It's no secret that plant-based diets are becoming more and more mainstream. Fittingly, more plant-based products are also hitting the markets! So much so that in 2020, Forbes even claimed that plant-based butter was "taking over" the dairy aisle. 

While the article points to health concerns and changing diets as reasons for why different varieties of plant-based butter are popping up more and more often, it also pointed to supply chain changes during the COVID-19 pandemic as an opportunity for the new product to navigate a new market.

While margarine can be technically understood as a plant-based butter, there are some distinctions to be made! New-wave plant butter tends to utilize more "high-quality" oils like avocado and olive oil (via Pure Wow). These results are not only described as tastier but also healthier some types of plant-based butter don't include the more detrimental vegetable oil. So, these types of plant-based butter of the 2020s can be understood as an improved type of margarine.

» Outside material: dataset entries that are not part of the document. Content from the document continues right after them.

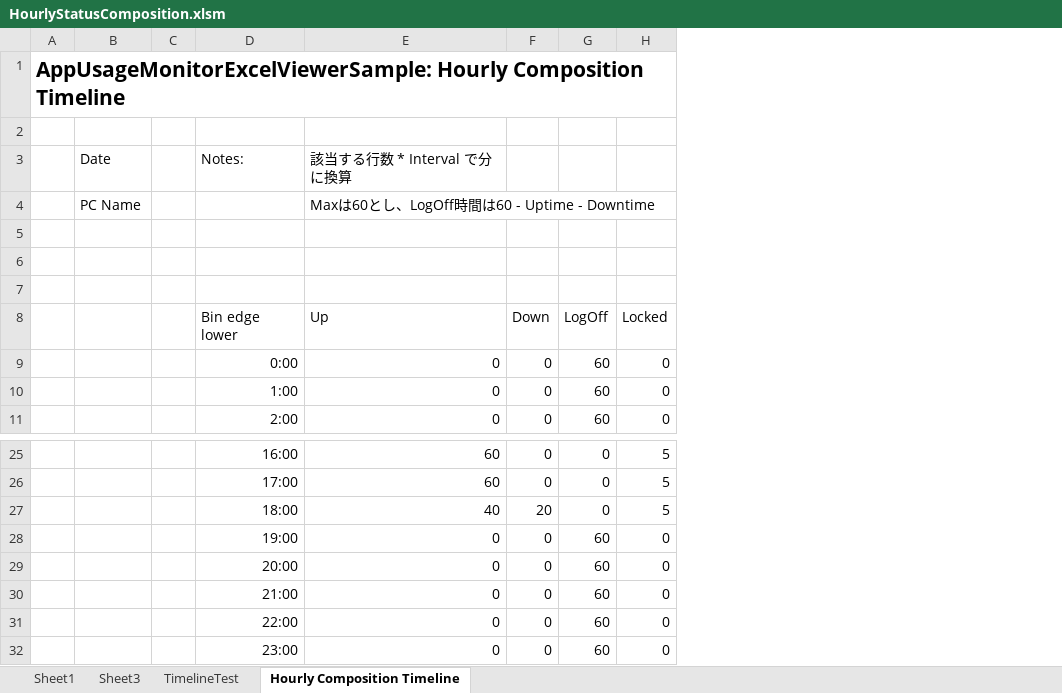
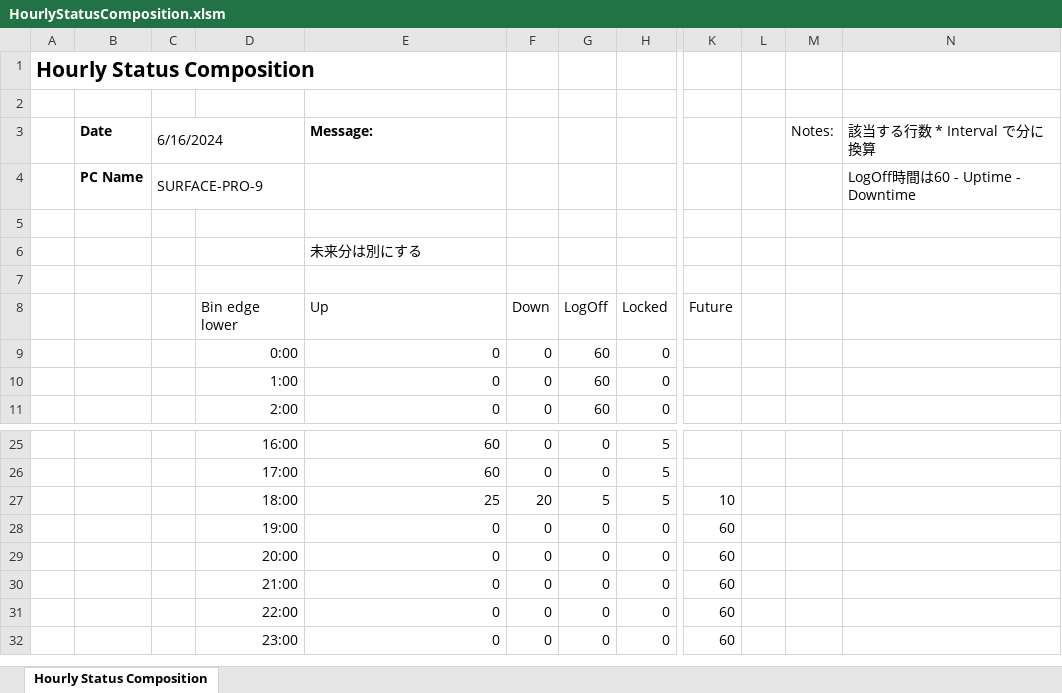
Before and after one commit to to1223/AppUsageMonitorExcelViewerSample, an Excel workbook: HourlyStatusComposition/HourlyStatusComposition.xlsm, sheet Hourly Status Composition, drawn as a sheet; only a part is shown, gaps mark what is left out; values as stored, in another font and other column widths than the file's, no borders; charts and pictures not drawn; removed rows and columns are numbered as before the commit, all else as after; rows hold the shown columns only; the diff names each change by its address in the sheet, - before the commit and + after, or states it on an @@ line.

```diff
--- a/HourlyStatusComposition/HourlyStatusComposition.xlsm (sheet Hourly Status Composition)
+++ b/HourlyStatusComposition/HourlyStatusComposition.xlsm (sheet Hourly Status Composition)
-sheet tab: Hourly Composition Timeline
+sheet tab: Hourly Status Composition
-sheet tab: Sheet1
-sheet tab: Sheet3
-sheet tab: TimelineTest
-column A, row 1: AppUsageMonitorExcelViewerSample: Hourly Composition Timeline
+column A, row 1: Hourly Status Composition
-column C, empty
+column C, empty
+column K, row 8: Future; rows 27-32: 10 | 60 | 60 | 60 | 60 | 60
+column L, empty
+column M, empty
+column N, empty
-row 3:  | Date |  | Notes: | 該当する行数 * Interval で分に換算
-row 4:  | PC Name |  |  | Maxは60とし、LogOff時間は60 - Uptime - Downtime
+row 3:  | Date | 6/16/2024 |  | Message: |  |  |  |  |  | Notes: | 該当する行数 * Interval で分に換算
+row 4:  | PC Name | SURFACE-PRO-9 |  |  |  |  |  |  |  |  | LogOff時間は60 - Uptime - Downtime
-E6: (empty)
+E6: 未来分は別にする
-E27: 40
+E27: 25
-G27: 0
+G27: 5
-G28:G32: 60
+G28:G32: 0
```
Also changed, not shown: formulas that keep their value, charts or pictures, 6 other files.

However, Pure Wow warns not to conflate this with plant-based oils being healthy! The site notes that these kinds of butter are just as fatty as regular butter and should be enjoyed in moderation. Because plant-based butter tends to contain a variety of oils, its exact uses depend on the exact oil used. Generally, these vegan-friendly butter can be used for general cooking and baking and as a yummy spread.